**** LISTED ENTRIES ****

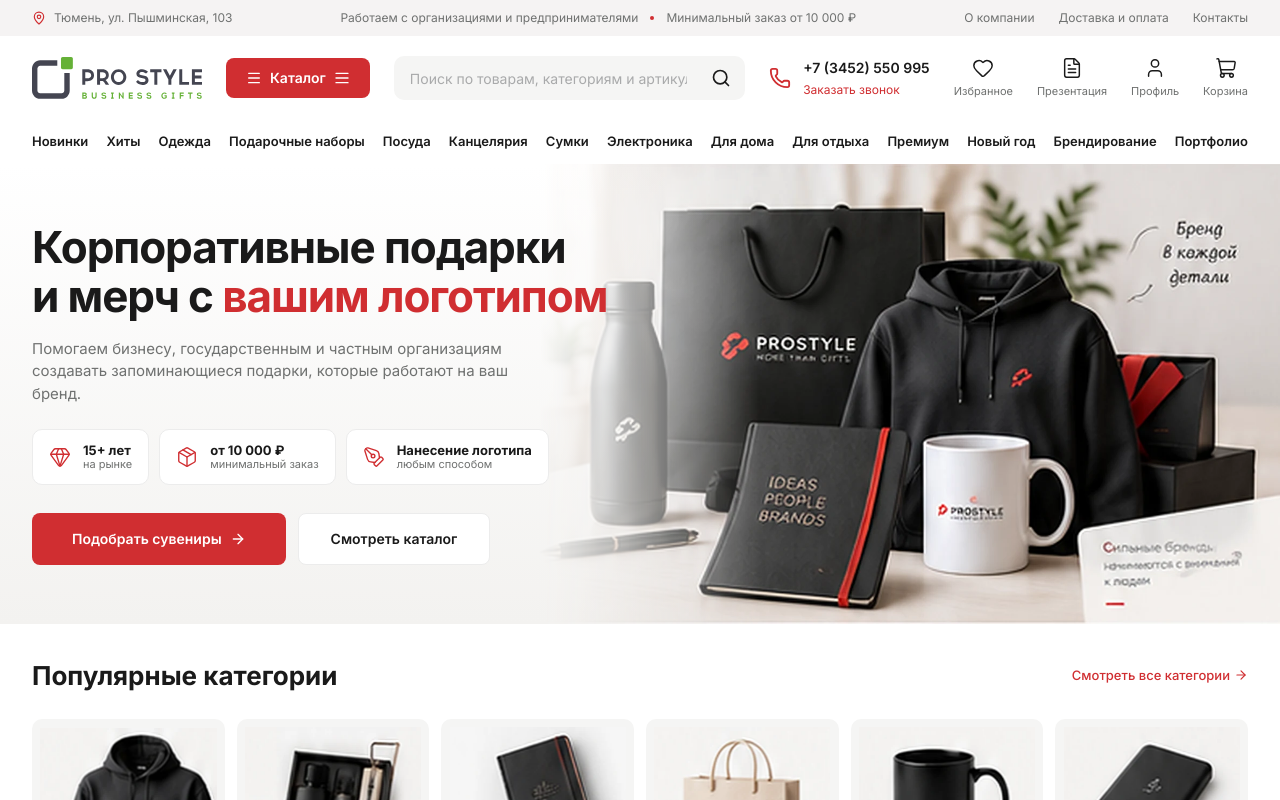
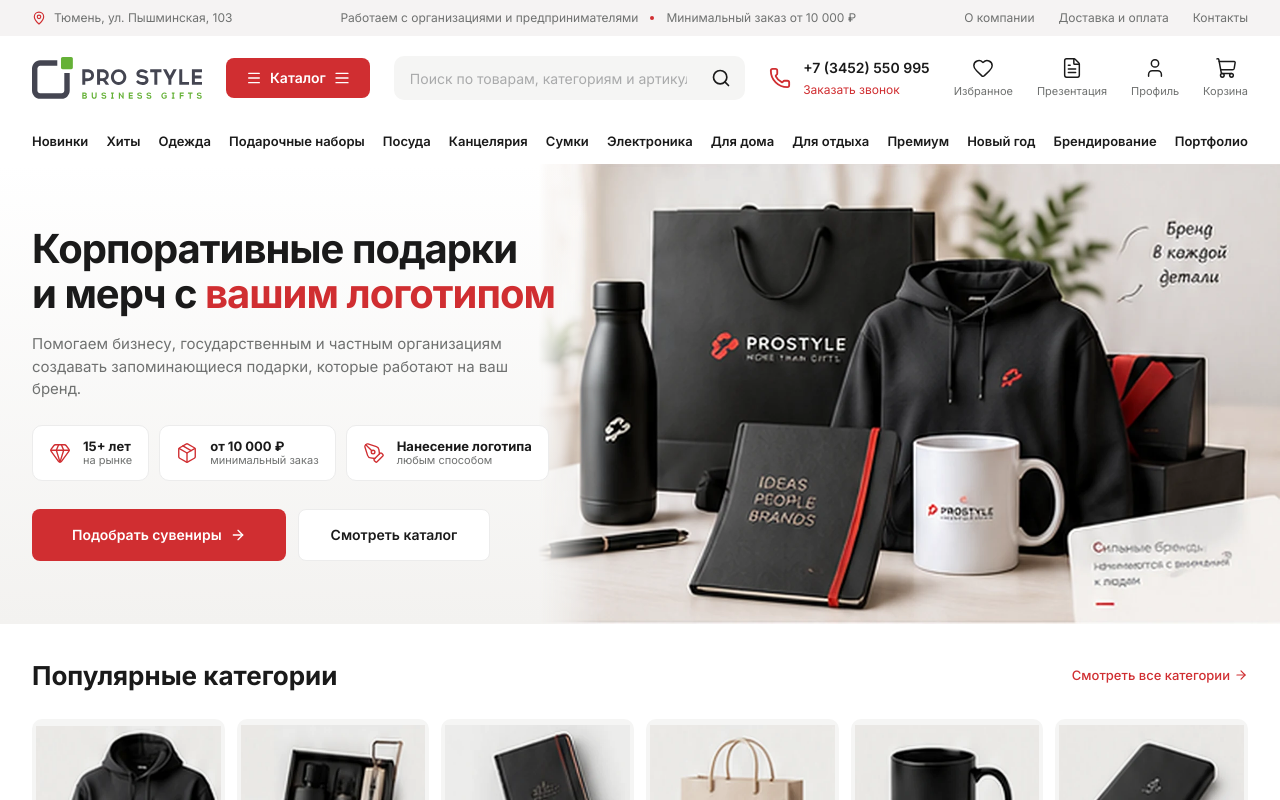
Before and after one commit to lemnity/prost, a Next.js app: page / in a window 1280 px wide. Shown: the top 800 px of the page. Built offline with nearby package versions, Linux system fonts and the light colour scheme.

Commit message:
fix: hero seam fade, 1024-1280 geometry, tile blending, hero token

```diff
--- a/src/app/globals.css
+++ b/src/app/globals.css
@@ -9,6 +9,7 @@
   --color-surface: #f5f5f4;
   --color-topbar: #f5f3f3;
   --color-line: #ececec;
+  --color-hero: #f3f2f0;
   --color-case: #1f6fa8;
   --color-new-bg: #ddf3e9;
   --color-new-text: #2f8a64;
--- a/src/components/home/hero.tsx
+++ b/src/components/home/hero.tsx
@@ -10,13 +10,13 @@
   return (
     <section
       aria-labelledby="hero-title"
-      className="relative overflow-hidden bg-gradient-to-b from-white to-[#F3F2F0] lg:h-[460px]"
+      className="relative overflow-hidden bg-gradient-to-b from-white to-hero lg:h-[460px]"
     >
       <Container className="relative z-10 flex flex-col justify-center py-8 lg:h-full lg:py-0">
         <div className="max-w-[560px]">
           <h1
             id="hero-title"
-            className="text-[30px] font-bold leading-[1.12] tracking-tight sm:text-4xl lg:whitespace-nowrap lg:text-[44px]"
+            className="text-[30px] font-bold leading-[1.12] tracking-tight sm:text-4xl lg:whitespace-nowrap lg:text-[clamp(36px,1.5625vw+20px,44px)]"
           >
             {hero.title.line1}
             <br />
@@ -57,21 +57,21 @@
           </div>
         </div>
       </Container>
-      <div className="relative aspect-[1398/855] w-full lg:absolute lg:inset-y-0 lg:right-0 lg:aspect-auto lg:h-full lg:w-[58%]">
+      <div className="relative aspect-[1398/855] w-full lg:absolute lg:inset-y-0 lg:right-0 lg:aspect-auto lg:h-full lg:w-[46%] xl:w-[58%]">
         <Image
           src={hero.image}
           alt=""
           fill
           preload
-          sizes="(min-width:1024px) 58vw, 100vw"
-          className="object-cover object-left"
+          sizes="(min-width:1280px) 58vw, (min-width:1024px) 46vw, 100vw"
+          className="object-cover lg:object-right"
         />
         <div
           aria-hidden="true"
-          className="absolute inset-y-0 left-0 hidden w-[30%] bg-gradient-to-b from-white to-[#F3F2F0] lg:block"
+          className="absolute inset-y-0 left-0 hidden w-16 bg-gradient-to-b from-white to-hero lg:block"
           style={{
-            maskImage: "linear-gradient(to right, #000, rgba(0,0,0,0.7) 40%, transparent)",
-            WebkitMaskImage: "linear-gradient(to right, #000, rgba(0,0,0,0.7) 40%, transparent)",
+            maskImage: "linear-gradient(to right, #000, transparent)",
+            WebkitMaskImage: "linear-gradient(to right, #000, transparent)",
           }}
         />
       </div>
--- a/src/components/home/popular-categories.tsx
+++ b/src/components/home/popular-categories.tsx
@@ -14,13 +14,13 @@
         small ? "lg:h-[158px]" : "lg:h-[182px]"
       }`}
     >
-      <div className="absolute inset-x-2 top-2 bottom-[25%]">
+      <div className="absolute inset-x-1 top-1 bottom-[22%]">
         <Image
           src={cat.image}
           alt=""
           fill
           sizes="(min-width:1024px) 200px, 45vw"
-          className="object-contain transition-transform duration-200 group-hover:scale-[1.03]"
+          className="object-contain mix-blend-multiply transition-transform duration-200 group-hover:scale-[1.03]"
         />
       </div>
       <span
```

****

• **EXERCISE INSTRUCTIONS**:
Review the entries above and return every line where "absolute" appears.

• **RESULT OF THE TASK**:
-      <div className="relative aspect-[1398/855] w-full lg:absolute lg:inset-y-0 lg:right-0 lg:aspect-auto lg:h-full lg:w-[58%]">
+      <div className="relative aspect-[1398/855] w-full lg:absolute lg:inset-y-0 lg:right-0 lg:aspect-auto lg:h-full lg:w-[46%] xl:w-[58%]">
-          className="absolute inset-y-0 left-0 hidden w-[30%] bg-gradient-to-b from-white to-[#F3F2F0] lg:block"
+          className="absolute inset-y-0 left-0 hidden w-16 bg-gradient-to-b from-white to-hero lg:block"
-      <div className="absolute inset-x-2 top-2 bottom-[25%]">
+      <div className="absolute inset-x-1 top-1 bottom-[22%]">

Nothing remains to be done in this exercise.